Work to complete> Reply only with how many lines below contain "widget".

Task input>
◇ ◇ ◇ ◇ ◇
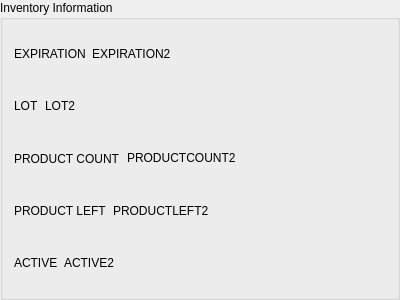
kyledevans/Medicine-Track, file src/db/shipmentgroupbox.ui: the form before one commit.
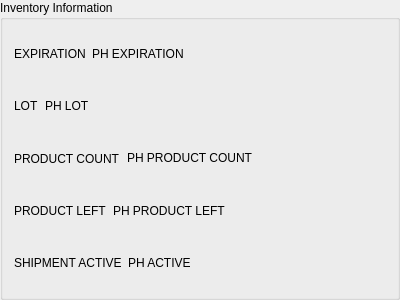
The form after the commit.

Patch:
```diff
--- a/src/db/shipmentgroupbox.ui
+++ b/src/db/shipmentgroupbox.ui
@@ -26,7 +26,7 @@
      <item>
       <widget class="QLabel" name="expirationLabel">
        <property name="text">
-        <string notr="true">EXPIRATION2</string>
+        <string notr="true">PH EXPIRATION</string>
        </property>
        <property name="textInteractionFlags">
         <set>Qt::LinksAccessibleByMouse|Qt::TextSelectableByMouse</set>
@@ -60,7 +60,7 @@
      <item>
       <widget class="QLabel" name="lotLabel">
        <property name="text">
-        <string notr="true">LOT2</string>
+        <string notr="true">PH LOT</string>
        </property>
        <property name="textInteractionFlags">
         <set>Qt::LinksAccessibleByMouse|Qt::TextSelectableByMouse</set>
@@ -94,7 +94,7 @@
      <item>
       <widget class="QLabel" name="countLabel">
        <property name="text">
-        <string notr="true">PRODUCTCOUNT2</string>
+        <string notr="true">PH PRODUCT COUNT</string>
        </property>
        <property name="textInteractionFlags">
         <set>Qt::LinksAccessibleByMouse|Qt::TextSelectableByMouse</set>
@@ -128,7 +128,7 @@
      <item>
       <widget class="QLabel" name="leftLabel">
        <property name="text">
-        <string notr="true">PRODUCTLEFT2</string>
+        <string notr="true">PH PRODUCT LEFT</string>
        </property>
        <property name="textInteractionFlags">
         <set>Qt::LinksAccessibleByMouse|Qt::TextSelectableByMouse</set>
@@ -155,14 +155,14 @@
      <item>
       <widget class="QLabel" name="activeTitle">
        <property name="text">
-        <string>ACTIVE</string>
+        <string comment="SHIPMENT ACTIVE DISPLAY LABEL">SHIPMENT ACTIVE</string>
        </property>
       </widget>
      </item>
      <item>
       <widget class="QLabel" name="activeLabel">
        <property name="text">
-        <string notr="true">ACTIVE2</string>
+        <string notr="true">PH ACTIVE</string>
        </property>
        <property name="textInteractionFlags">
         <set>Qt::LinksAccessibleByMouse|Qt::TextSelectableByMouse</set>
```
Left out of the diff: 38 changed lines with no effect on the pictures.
◇ ◇ ◇ ◇ ◇
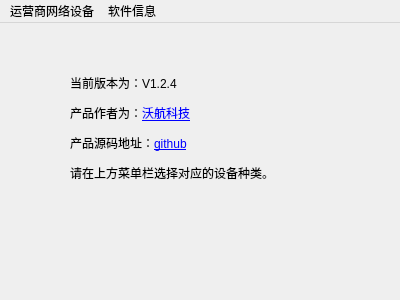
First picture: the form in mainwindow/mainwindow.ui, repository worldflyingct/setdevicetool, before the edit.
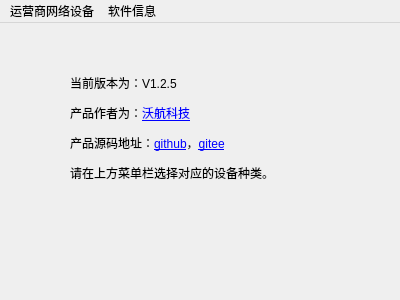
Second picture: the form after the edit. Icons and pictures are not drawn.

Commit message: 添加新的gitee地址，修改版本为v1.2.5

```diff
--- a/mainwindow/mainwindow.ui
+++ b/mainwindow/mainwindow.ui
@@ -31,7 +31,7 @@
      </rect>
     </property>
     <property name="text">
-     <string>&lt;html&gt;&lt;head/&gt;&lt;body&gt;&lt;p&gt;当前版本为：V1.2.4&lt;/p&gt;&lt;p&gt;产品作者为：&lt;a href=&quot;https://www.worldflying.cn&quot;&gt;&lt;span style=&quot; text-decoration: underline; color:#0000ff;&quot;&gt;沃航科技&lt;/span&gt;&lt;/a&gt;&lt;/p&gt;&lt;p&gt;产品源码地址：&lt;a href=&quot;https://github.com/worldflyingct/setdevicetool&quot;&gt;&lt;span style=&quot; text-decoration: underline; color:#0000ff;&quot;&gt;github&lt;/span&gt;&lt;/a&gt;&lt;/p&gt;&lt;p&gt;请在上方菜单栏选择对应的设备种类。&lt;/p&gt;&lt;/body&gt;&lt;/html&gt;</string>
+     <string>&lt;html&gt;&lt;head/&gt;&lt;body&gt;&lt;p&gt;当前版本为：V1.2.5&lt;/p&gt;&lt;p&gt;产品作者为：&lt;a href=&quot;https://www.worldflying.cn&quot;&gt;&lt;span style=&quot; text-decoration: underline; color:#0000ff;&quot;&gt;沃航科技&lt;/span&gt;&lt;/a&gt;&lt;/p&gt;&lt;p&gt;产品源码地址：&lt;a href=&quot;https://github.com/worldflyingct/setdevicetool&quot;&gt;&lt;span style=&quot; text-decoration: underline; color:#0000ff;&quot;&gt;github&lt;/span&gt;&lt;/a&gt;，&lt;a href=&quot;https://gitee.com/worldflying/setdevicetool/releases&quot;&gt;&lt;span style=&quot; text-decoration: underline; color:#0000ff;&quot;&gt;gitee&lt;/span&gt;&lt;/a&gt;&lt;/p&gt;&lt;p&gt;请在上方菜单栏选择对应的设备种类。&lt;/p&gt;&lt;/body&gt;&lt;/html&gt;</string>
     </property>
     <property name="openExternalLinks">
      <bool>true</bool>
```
◇ ◇ ◇ ◇ ◇
Answer space> 7